Eu armário de mim
Eu armário de mim
text by Laura Erber
woman flush with things
a woman flush with things inquires about the ways of existing. the body, the name, the household, thickness which the subject integrates and which shapes them every day.
in the tiny fracture of a day-to-day gesture a woman flush with herself questions the topography of life flush with things and their uses. the household, the fold, the pronouns. spaces in which to keep things are also places for losing oneself. I, debris of myself. I, remainder. I, furnishing. I, object of myself.
me and my family, as though we were a verbless phrase inside a closet. too much of myself.
should the world be measured by eye?
to live life, to be somebody, to have somewhere to go, what does it mean?
what type of meaning can one infer from the shape of a nose, from the distance between the eyes?
here the answers are gestated in cognitive circularity, in the invitation to self-awareness of parameters. a self-poetics which explores our regulating parameters. to become acquainted with becoming acquainted. a house is also a word awaiting meaning. a woman. all names are improper.
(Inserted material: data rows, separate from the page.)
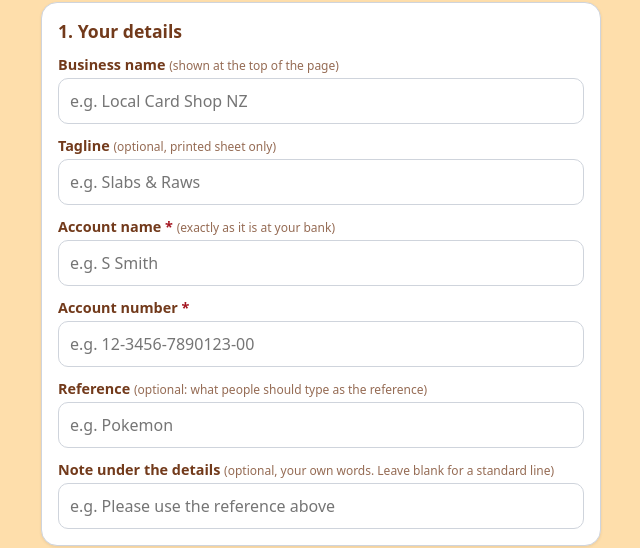
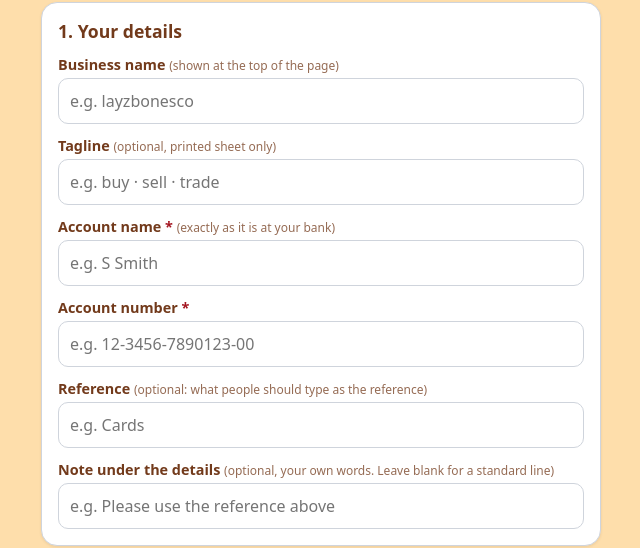
Before and after one commit to layzbonesco/layzpay, a plain HTML site: page index.html in a window 1280 px wide. Shown: the part 266-814 px from the top of the page, without its empty margins (319-959 px from the left). Drawn offline with Linux system fonts and the light colour scheme.

Commit message:
Use layzbonesco in form examples
Co-Authored-By: Claude Sonnet 5.5 <noreply@anthropic.com>
Claude-Session: https://claude.ai/code/session_01GS8pBgktX28ZMaRxXBUSzc

```diff
--- a/index.html
+++ b/index.html
@@ -80,15 +80,15 @@ window.addEventListener('error',function(e){
   <div class="card">
     <h2>1. Your details</h2>
     <label for="t">Business name <small>(shown at the top of the page)</small></label>
-    <input type="text" id="t" maxlength="80" placeholder="e.g. Local Card Shop NZ" autocomplete="off">
+    <input type="text" id="t" maxlength="80" placeholder="e.g. layzbonesco" autocomplete="off">
     <label for="g">Tagline <small>(optional, printed sheet only)</small></label>
-    <input type="text" id="g" maxlength="60" placeholder="e.g. Slabs &amp; Raws" autocomplete="off">
+    <input type="text" id="g" maxlength="60" placeholder="e.g. buy · sell · trade" autocomplete="off">
     <label for="n">Account name <span class="req">*</span> <small>(exactly as it is at your bank)</small></label>
     <input type="text" id="n" maxlength="80" placeholder="e.g. S Smith" autocomplete="off">
     <label for="a">Account number <span class="req">*</span></label>
     <input type="text" id="a" maxlength="40" placeholder="e.g. 12-3456-7890123-00" autocomplete="off">
     <label for="r">Reference <small>(optional: what people should type as the reference)</small></label>
-    <input type="text" id="r" maxlength="60" placeholder="e.g. Pokemon" autocomplete="off">
+    <input type="text" id="r" maxlength="60" placeholder="e.g. Cards" autocomplete="off">
     <label for="m">Note under the details <small>(optional, your own words. Leave blank for a standard line)</small></label>
     <input type="text" id="m" maxlength="200" placeholder="e.g. Please use the reference above" autocomplete="off">
   </div>
```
in the artworks presented here there are compact, bravely blunt experiences, the household is the laboratory, the domestic space is untamable, her videos and actions are devoid of promises, there are no illusions, not even the illusion of there being no illusion, Xeroxed papers, drawings, the whole exposes the way in which our experience of ourselves in the world.
the prosaic, but relentless humor, sort of like a cold sweat, from someone who objectifies themselves so as to better portray the power play that constitutes this subjectivity.
armário de mim (closet of myself) is one of the ways to be outside oneself. To create self-observation methods in which the observer observes their own observation. There is something phenomenological and something very political about this gesture.
to express one’s own perceptual capabilities flush with conceptual intuition. the place where measurements are born. a medieval woman flush with the tongue said “we do not own anything on earth except the power to say I.” The power to say I here is the power to lose oneself in oneself.
when the language that is a phenomenon of the body is equally a modality of gesture. not by chance, the presence of language-prayer harks back precisely to the feeling that the voice is a corporeal gesture.
in spite of the fact it is all short-lived, behind each artwork there is a holistic patience, a precision, though never snobbish, a way to make life show its disarray and unsettle out of its measures, and to make the most familiar spaces into the ones that are hardest to access. even though it may only last one minute.